Hoop houses are made from a series of bowed rods placed directly into rows and fields that are covered with green-housing plastic. These simple and cost effective tools harness the heat of the sun, much like a greenhouse. Unlike a greenhouse, hoop houses do not use heating or ventilation systems, and thus do not need sources of outside energy to be sustained. By choosing the right hoop house materials and cold-hearty varieties like Lacinato kale and Hakurei turnips, farmers can grow right through the winter season in Massachusetts. 
Look for frozen fruits and veggies that your local farmer processed! 
Processing centers, like The Franklin County Community Development Center in Greenfield, are providing local farmers with unique opportunities to distribute value-added products (think salsas and frozen broccoli florets) to their surrounding community. Frozen fruits and vegetables retain almost all of their nutritional benefits, so go ahead, go for that extra berry smoothie at Hampshire Dining Common this winter. Chances are it’s got some of the 6,000 pounds of strawberries that Joe Czajkowski froze for UMass over the summer! 

Know your roots (and squash). 
Curing involves storing crops in a warm, humid place for up to two weeks. Many root vegetables and winter squashes are cured by farmers in order to develop sugars within the food and strengthen their skins.
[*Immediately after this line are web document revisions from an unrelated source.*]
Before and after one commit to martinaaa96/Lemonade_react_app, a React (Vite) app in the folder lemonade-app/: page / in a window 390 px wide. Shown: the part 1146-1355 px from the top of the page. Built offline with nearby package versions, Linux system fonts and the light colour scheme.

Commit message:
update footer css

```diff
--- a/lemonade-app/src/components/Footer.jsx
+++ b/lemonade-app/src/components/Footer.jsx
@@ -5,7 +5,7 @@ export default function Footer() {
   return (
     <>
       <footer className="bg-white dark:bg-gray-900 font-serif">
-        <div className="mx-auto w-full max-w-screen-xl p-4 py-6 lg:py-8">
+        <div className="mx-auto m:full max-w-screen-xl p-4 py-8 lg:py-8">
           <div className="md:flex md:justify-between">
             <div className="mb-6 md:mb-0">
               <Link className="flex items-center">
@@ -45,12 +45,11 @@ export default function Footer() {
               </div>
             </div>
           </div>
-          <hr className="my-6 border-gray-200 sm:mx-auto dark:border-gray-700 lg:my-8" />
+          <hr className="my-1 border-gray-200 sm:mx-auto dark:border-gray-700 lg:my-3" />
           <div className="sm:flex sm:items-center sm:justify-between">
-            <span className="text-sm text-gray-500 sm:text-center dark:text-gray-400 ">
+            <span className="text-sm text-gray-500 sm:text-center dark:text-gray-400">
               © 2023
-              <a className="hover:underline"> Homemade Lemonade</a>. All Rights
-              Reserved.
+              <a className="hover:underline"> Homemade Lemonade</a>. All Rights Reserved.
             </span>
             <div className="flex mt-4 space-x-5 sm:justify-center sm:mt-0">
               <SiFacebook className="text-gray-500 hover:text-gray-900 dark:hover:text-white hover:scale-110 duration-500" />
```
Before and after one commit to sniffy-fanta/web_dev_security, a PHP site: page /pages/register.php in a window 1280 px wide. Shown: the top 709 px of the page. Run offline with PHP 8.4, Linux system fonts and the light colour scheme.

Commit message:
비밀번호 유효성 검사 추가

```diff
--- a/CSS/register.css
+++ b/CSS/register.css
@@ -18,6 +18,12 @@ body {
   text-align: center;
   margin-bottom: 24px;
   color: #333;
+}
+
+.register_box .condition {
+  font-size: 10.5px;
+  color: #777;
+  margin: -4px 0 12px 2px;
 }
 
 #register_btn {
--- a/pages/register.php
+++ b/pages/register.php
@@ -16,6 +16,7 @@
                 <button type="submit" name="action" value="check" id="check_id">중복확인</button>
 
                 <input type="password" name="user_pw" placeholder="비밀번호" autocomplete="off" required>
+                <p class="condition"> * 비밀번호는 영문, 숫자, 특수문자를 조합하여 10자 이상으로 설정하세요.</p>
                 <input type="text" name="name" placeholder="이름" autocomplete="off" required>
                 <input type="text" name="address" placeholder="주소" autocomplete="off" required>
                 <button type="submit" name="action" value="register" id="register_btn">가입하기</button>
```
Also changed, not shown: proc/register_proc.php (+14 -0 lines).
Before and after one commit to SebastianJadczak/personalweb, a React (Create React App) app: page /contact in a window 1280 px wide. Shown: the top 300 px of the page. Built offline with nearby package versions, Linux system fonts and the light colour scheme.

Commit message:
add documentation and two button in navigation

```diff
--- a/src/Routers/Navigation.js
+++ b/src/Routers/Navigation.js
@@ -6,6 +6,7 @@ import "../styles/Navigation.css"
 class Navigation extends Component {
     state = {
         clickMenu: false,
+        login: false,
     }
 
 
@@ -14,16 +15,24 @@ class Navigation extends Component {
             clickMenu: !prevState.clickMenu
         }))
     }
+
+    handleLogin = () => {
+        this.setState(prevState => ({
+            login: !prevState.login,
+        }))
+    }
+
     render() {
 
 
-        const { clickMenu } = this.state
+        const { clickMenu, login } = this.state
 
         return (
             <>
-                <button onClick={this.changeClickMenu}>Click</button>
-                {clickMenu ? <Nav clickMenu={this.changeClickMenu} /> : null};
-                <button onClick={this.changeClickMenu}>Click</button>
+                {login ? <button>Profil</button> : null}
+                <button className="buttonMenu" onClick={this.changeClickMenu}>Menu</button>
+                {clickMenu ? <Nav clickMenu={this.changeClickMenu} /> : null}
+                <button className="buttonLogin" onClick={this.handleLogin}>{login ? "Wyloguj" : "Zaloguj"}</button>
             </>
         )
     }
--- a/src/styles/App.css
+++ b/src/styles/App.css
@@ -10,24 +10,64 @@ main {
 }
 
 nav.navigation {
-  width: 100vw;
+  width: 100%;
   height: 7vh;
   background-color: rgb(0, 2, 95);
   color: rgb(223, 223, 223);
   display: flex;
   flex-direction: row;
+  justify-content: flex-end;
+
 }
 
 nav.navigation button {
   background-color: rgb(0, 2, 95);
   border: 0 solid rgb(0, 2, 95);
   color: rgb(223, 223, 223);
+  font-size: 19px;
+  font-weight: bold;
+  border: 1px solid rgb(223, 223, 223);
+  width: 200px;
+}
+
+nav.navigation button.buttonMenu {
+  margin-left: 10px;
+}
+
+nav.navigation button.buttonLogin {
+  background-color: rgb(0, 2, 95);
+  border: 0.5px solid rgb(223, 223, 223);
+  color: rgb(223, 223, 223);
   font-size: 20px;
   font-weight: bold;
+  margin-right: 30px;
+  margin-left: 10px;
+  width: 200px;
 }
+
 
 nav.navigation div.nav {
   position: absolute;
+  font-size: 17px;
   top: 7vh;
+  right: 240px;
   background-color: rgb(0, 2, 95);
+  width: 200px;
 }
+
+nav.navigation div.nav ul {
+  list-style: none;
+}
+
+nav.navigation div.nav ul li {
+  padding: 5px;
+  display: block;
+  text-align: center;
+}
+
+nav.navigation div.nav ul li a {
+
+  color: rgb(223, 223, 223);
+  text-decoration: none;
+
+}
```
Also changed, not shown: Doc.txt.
This, in turn, extends their shelf life for months, allowing us to enjoy things like sweet potatoes and butternut squash grown in our own backyards as late as March!  
Cold storage crops are your new best friends.  
Cold storage crops include many root crops, brassicas (like cabbage), onions, and potatoes. When stored properly in something like a root cellar, or even your refrigerator, these crops can stay fresh for months.